A Little Something Alice for the Weekend

Then She Fell

“Then She Fell”; photo by Adam Jason Photography

If you are wondering what you could do this weekend that might bring a little more Wonderland into your life, permit us to offer the following suggestions:

If you live in New York, you could try to get last minute tickets to Then She Fell, a creepy trip down the rabbit hole staged in an abandoned hospital and described by the New York Post as “a fiendishly clever immersive theater piece.” If the show is all sold out, you could console yourself by booking tickets to AliceGraceAnon at the Irondale Center between October 21 and November 9. The play depicts an emotional collision between three girls: Carroll’s fictional Alice, the lead singer of Jefferson Airplane, and the anonymous narrator of Go Ask Alice, the diary of drug taking that caused sensation in 1971. Reviewers say it is seriously trippy…

If you live in Seattle, you could try and gate-crash the 110th Annual Conference of the Pacific Ancient and Modern Language Association at Seattle University to see Amanda Lastoria of Simon Fraser University deliver a paper called “Selling Wonderland: How Lewis Carroll Built his Alice Empire.” In her paper Amanda will advance her thesis that Lewis Carroll was a publishing dynamo whose considerable business savvy has been little recognized.

If you live in Manchester, England, you could see Gaynor Arnold speaking at the Manchester Literary Festival about her new book After Such Kindness, a fictionalized account of the relationship between Lewis Carroll and Alice Liddell. The event will be held at the Portico Library on Saturday at 6.30 p.m.

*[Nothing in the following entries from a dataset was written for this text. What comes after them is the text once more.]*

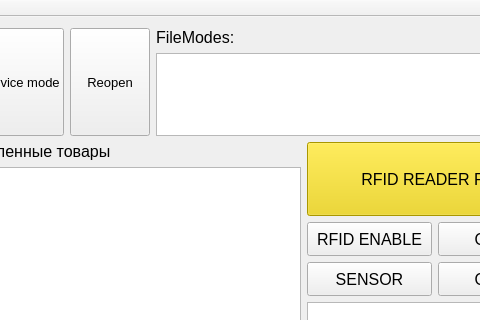
First picture: the form in testqt.ui, repository xtkachx/jp, before the edit; both pictures show x 379 to 859 and y 0 to 320 of the 953 by 529 pixel window.
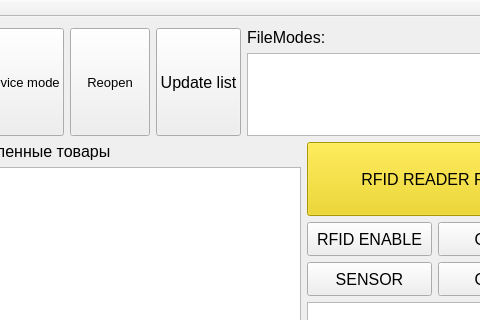
Second picture: the form after the edit.

Commit message: update list products

```diff
--- a/testqt.ui
+++ b/testqt.ui
@@ -139,6 +139,19 @@
           </property>
          </widget>
         </item>
+        <item>
+         <widget class="QPushButton" name="pushButton_4">
+          <property name="sizePolicy">
+           <sizepolicy hsizetype="Preferred" vsizetype="Minimum">
+            <horstretch>0</horstretch>
+            <verstretch>0</verstretch>
+           </sizepolicy>
+          </property>
+          <property name="text">
+           <string>Update list</string>
+          </property>
+         </widget>
+        </item>
        </layout>
       </item>
       <item row="0" column="1">
```
The commit also changes 7 other files.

And if you live anywhere else, well, isn’t it time you started planning your Alice-themed Halloween costume? A good source of ideas might be this this photo slide show of recent and not-so recent big-budget, Alice-themed events. The slide show reveals both what a strange assortment of organizations decide on an Alice in Wonderland theme for their event (OfficeMax is one) and that the Canadian Cancer Society knows how to throw a good party.

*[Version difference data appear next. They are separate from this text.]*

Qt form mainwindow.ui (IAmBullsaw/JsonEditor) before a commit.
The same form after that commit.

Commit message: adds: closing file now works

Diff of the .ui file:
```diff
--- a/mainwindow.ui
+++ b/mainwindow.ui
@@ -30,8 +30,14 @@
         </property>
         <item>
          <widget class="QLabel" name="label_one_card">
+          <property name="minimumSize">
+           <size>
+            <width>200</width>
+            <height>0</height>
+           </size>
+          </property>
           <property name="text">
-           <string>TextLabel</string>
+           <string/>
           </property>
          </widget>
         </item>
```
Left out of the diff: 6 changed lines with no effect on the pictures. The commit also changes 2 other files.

Happy Friday to all.

LCSNA Fall Meeting Announced and Two Book Sales Here and Now

NYU flagSeptember may be a whole summer away, but plans for LCSNA Fall 2012 Meeting are already coming together. Confirmed speakers include Adam Gopnik on Sylvie and Bruno and Robin Wilson, who wrote Lewis Carroll in Numberland. The meeting will take place on Saturday, September 29 at the Fales Library in New York University (home of the fabled Berol collection).

In the meantime be sure to check out two Lewis Carroll book sales currently underway. Thanks to the generosity of some of our members both will benefit the Lewis Carroll Society of North America.

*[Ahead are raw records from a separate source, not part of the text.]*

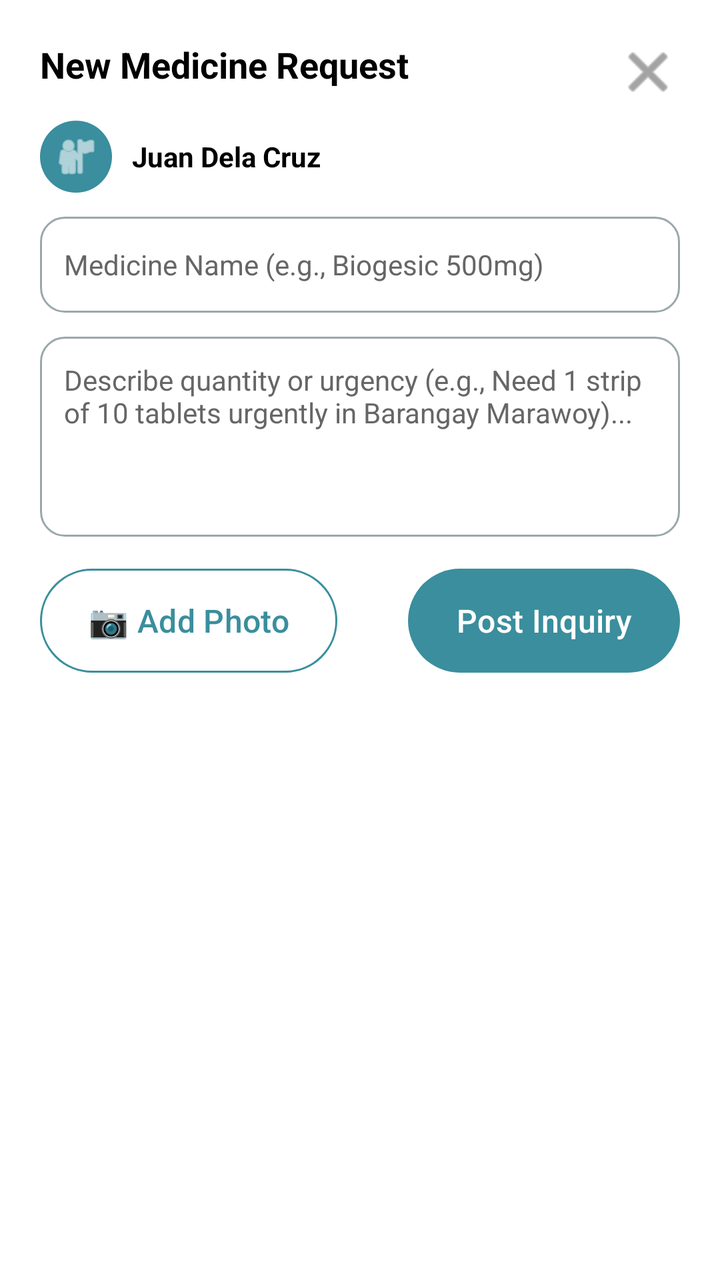
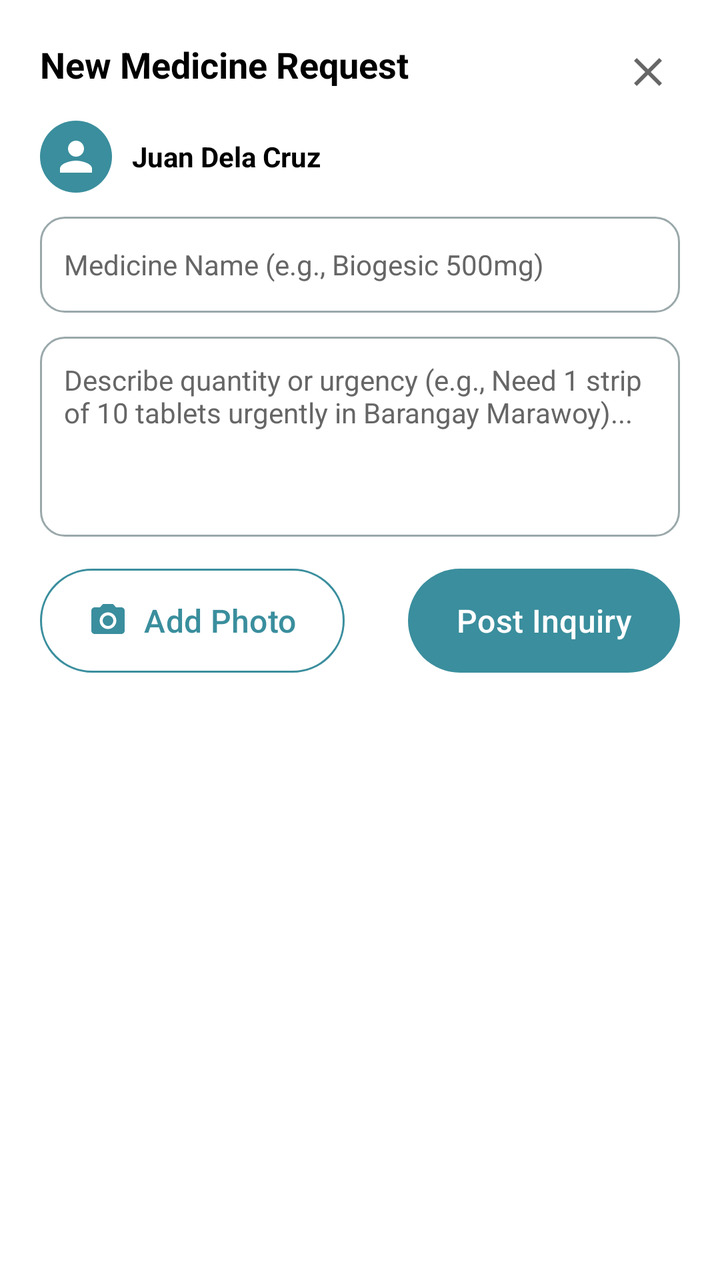

Two renders of the same Android screen: before a commit and after it. Below are the layout's source before the change and the commit's diff.
<!-- AndroidManifest.xml: application theme Theme.PharmaFind -->
<!-- res/layout/dialog_create_inquiry.xml -->
<?xml version="1.0" encoding="utf-8"?>
<androidx.constraintlayout.widget.ConstraintLayout xmlns:android="http://schemas.android.com/apk/res/android"
    xmlns:app="http://schemas.android.com/apk/res-auto"
    android:layout_width="match_parent"
    android:layout_height="wrap_content"
    android:background="@color/white"
    android:padding="20dp">

    
    <TextView
        android:id="@+id/tvComposerTitle"
        android:layout_width="wrap_content"
        android:layout_height="wrap_content"
        android:text="New Medicine Request"
        android:textColor="@color/black"
        android:textSize="18sp"
        android:textStyle="bold"
        app:layout_constraintStart_toStartOf="parent"
        app:layout_constraintTop_toTopOf="parent" />

    <ImageButton
        android:id="@+id/btnCloseDialog"
        android:layout_width="32dp"
        android:layout_height="32dp"
        android:background="?attr/selectableItemBackgroundBorderless"
        android:contentDescription="Close"
        android:src="@android:drawable/ic_menu_close_clear_cancel"
        app:tint="@color/text_gray"
        app:layout_constraintEnd_toEndOf="parent"
        app:layout_constraintTop_toTopOf="parent" />

    
    <LinearLayout
        android:id="@+id/userInfoRow"
        android:layout_width="match_parent"
        android:layout_height="wrap_content"
        android:layout_marginTop="16dp"
        android:gravity="center_vertical"
        android:orientation="horizontal"
        app:layout_constraintTop_toBottomOf="@id/tvComposerTitle">

        <ImageView
            android:layout_width="36dp"
            android:layout_height="36dp"
            android:background="@drawable/circle_background"
            android:backgroundTint="@color/primary_teal"
            android:padding="6dp"
            android:src="@android:drawable/ic_menu_myplaces"
            app:tint="@color/white" />

        <TextView
            android:id="@+id/tvAuthorName"
            android:layout_width="wrap_content"
            android:layout_height="wrap_content"
            android:layout_marginStart="10dp"
            android:text="Juan Dela Cruz"
            android:textColor="@color/black"
            android:textSize="14sp"
            android:textStyle="bold" />

    </LinearLayout>

    
    <EditText
        android:id="@+id/etMedicineName"
        android:layout_width="match_parent"
        android:layout_height="48dp"
        android:layout_marginTop="12dp"
        android:background="@drawable/edittext_background"
        android:hint="Medicine Name (e.g., Biogesic 500mg)"
        android:inputType="text"
        android:paddingHorizontal="12dp"
        android:textColor="@color/black"
        android:textColorHint="@color/text_gray"
        android:textSize="14sp"
        app:layout_constraintTop_toBottomOf="@id/userInfoRow" />

    
    <EditText
        android:id="@+id/etDescription"
        android:layout_width="match_parent"
        android:layout_height="100dp"
        android:layout_marginTop="12dp"
        android:background="@drawable/edittext_background"
        android:gravity="top|start"
        android:hint="Describe quantity or urgency (e.g., Need 1 strip of 10 tablets urgently in Barangay Marawoy)..."
        android:inputType="textMultiLine"
        android:padding="12dp"
        android:textColor="@color/black"
        android:textColorHint="@color/text_gray"
        android:textSize="14sp"
        app:layout_constraintTop_toBottomOf="@id/etMedicineName" />

    
    <FrameLayout
        android:id="@+id/photoPreviewContainer"
        android:layout_width="match_parent"
        android:layout_height="180dp"
        android:layout_marginTop="12dp"
        android:visibility="gone"
        app:layout_constraintTop_toBottomOf="@id/etDescription">

        <ImageView
            android:id="@+id/ivAttachedPhoto"
            android:layout_width="match_parent"
            android:layout_height="match_parent"
            android:scaleType="centerCrop" />

        <ImageButton
            android:id="@+id/btnRemovePhoto"
            android:layout_width="32dp"
            android:layout_height="32dp"
            android:layout_gravity="top|end"
            android:layout_margin="8dp"
            android:background="@drawable/circle_background"
            android:backgroundTint="#80000000"
            android:src="@android:drawable/ic_menu_close_clear_cancel"
            app:tint="@color/white" />

    </FrameLayout>

    
    <LinearLayout
        android:layout_width="match_parent"
        android:layout_height="wrap_content"
        android:layout_marginTop="16dp"
        android:gravity="center_vertical"
        android:orientation="horizontal"
        app:layout_constraintTop_toBottomOf="@id/photoPreviewContainer">

        <com.google.android.material.button.MaterialButton
            style="@style/Widget.PharmaFind.Button.Outlined"
            android:id="@+id/btnAddPhoto"
            android:layout_width="wrap_content"
            android:text="📷 Add Photo" />

        <View
            android:layout_width="0dp"
            android:layout_height="1dp"
            android:layout_weight="1" />

        <com.google.android.material.button.MaterialButton
            style="@style/Widget.PharmaFind.Button"
            android:id="@+id/btnPostInquiry"
            android:layout_width="wrap_content"
            android:text="Post Inquiry" />

    </LinearLayout>

</androidx.constraintlayout.widget.ConstraintLayout>
<!-- resources referenced by this layout -->
<resources>
  <color name="black">#FF000000</color>
  <color name="primary_teal">#3A8E9D</color>
  <color name="text_gray">#666666</color>
  <color name="white">#FFFFFFFF</color>
  <!-- drawable circle_background (drawable) -->
  <?xml version="1.0" encoding="utf-8"?>
  <shape xmlns:android="http://schemas.android.com/apk/res/android"
      android:shape="oval">
      <solid android:color="#A0D8D8" />
  </shape>
  <style name="Widget.PharmaFind.Button" parent="Widget.Material3.Button">
          <item name="android:layout_height">52dp</item>
          <item name="android:insetTop">0dp</item>
          <item name="android:insetBottom">0dp</item>
          <item name="cornerRadius">26dp</item>
          <item name="backgroundTint">@color/primary_teal</item>
          <item name="android:textColor">@color/white</item>
          <item name="android:textSize">16sp</item>
          <item name="android:textAllCaps">false</item>
      </style>
  <style name="Widget.PharmaFind.Button.Outlined" parent="Widget.Material3.Button.OutlinedButton">
          <item name="android:layout_height">52dp</item>
          <item name="android:insetTop">0dp</item>
          <item name="android:insetBottom">0dp</item>
          <item name="cornerRadius">26dp</item>
          <item name="strokeColor">@color/primary_teal</item>
          <item name="android:textColor">@color/primary_teal</item>
          <item name="android:textSize">16sp</item>
          <item name="android:textAllCaps">false</item>
      </style>
  <color name="field_border">#9AA8AA</color>
  <style name="Base.Theme.PharmaFind" parent="Theme.Material3.Light.NoActionBar">
          <item name="android:forceDarkAllowed" tools:targetApi="q">false</item>
          
          
      </style>
  <color name="teal_container">#D6EEF1</color>
  <color name="primary_dark">#1F6371</color>
  <color name="on_surface">#1B1F21</color>
  <color name="surface_variant">#E3EBEC</color>
  <color name="on_surface_variant">#3F484A</color>
  <color name="outline">#6F797A</color>
  <color name="surface_container_low">#F4F8F8</color>
  <color name="surface_container">#EEF3F4</color>
  <color name="surface_container_high">#E8EEEF</color>
  <color name="surface_container_highest">#E2E9EA</color>
  <!-- unchanged entries left out for length: 2 -->
</resources>

<!-- the commit's change to res/layout/dialog_create_inquiry.xml (unified diff, before → after) -->
@@ -24,7 +24,7 @@
         android:layout_height="32dp"
         android:background="?attr/selectableItemBackgroundBorderless"
         android:contentDescription="Close"
-        android:src="@android:drawable/ic_menu_close_clear_cancel"
+        android:src="@drawable/ic_close"
         app:tint="@color/text_gray"
         app:layout_constraintEnd_toEndOf="parent"
         app:layout_constraintTop_toTopOf="parent" />
@@ -45,7 +45,7 @@
             android:background="@drawable/circle_background"
             android:backgroundTint="@color/primary_teal"
             android:padding="6dp"
-            android:src="@android:drawable/ic_menu_myplaces"
+            android:src="@drawable/ic_person"
             app:tint="@color/white" />
 
         <TextView
@@ -114,7 +114,7 @@
             android:layout_margin="8dp"
             android:background="@drawable/circle_background"
             android:backgroundTint="#80000000"
-            android:src="@android:drawable/ic_menu_close_clear_cancel"
+            android:src="@drawable/ic_close"
             app:tint="@color/white" />
 
     </FrameLayout>
@@ -132,7 +132,8 @@
             style="@style/Widget.PharmaFind.Button.Outlined"
             android:id="@+id/btnAddPhoto"
             android:layout_width="wrap_content"
-            android:text="📷 Add Photo" />
+            app:icon="@drawable/ic_photo_camera"
+            android:text="Add Photo" />
 
         <View
             android:layout_width="0dp"
<!-- resource entries referenced after the edit -->
@@ -10,7 +10,43 @@
       android:shape="oval">
       <solid android:color="#A0D8D8" />
   </shape>
+  <!-- drawable ic_close (drawable) -->
+  <?xml version="1.0" encoding="utf-8"?>
+  <vector xmlns:android="http://schemas.android.com/apk/res/android"
+      android:width="24dp"
+      android:height="24dp"
+      android:viewportWidth="24"
+      android:viewportHeight="24">
+      <path
+          android:fillColor="#FF000000"
+          android:pathData="M19,6.41L17.59,5 12,10.59 6.41,5 5,6.41 10.59,12 5,17.59 6.41,19 12,13.41 17.59,19 19,17.59 13.41,12z" />
+  </vector>
+  <!-- drawable ic_person (drawable) -->
+  <?xml version="1.0" encoding="utf-8"?>
+  <vector xmlns:android="http://schemas.android.com/apk/res/android"
+      android:width="24dp"
+      android:height="24dp"
+      android:viewportWidth="24"
+      android:viewportHeight="24">
+      <path
+          android:fillColor="#FF000000"
+          android:pathData="M12,12c2.21,0 4,-1.79 4,-4s-1.79,-4 -4,-4 -4,1.79 -4,4 1.79,4 4,4zM12,14c-2.67,0 -8,1.34 -8,4v2h16v-2c0,-2.66 -5.33,-4 -8,-4z" />
+  </vector>
+  <!-- drawable ic_photo_camera (drawable) -->
+  <?xml version="1.0" encoding="utf-8"?>
+  <vector xmlns:android="http://schemas.android.com/apk/res/android"
+      android:width="24dp"
+      android:height="24dp"
+      android:viewportWidth="24"
+      android:viewportHeight="24">
+      <path
+          android:fillColor="#FF000000"
+          android:pathData="M12,12m-3.2,0a3.2,3.2 0,1 1,6.4 0a3.2,3.2 0,1 1,-6.4 0M9,2L7.17,4H4c-1.1,0 -2,0.9 -2,2v12c0,1.1 0.9,2 2,2h16c1.1,0 2,-0.9 2,-2V6c0,-1.1 -0.9,-2 -2,-2h-3.17L15,2H9zM12,17c-2.76,0 -5,-2.24 -5,-5s2.24,-5 5,-5 5,2.24 5,5 -2.24,5 -5,5z" />
+  </vector>
   <style name="Widget.PharmaFind.Button" parent="Widget.Material3.Button">
+          <item name="iconGravity">textStart</item>
+          <item name="iconSize">20dp</item>
+          <item name="iconPadding">8dp</item>
           <item name="android:layout_height">52dp</item>
           <item name="android:insetTop">0dp</item>
           <item name="android:insetBottom">0dp</item>
@@ -21,6 +57,9 @@
           <item name="android:textAllCaps">false</item>
       </style>
   <style name="Widget.PharmaFind.Button.Outlined" parent="Widget.Material3.Button.OutlinedButton">
+          <item name="iconGravity">textStart</item>
+          <item name="iconSize">20dp</item>
+          <item name="iconPadding">8dp</item>
           <item name="android:layout_height">52dp</item>
           <item name="android:insetTop">0dp</item>
           <item name="android:insetBottom">0dp</item>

First, we have a selection of Carrollian books donated by former member Lynn Steveson.

Secondly, several items (mostly, but not only books) donated by member Barbara Mall. These items were first offered for sale a couple of years ago and those that did not sell are now available at a savings of (for most items) 50%. The prices listed are the new prices.

Please enjoy looking. To purchase, contact secretary@lewiscarroll.org.

 

 

 

 

The little-known story of Lewis Carroll and the girl from Staten Island

Have you ever heard the story of how Lewis Carroll inspired the career of Staten Island photographer Alice Austen? I thought not. Read all about it in Alice Austen’s Amazing Adventures in The Wonderland of Staten Island on the official website of “The Forgotten History of Staten Island.”

Before you get too worried about what else you might have missed in your studies of the great man, check out some of the other unexpected tales on the website, all purportedly the work of Dr. D. I. Kniebocker (Staten Island’s self-described “greatest historian”). The website has been created by questioning historian Ed Weiss, who also coordinated related installations and readings around Staten Island last year. And remember, as Voltaire is supposed to have said, “History can be well written only in a free country.”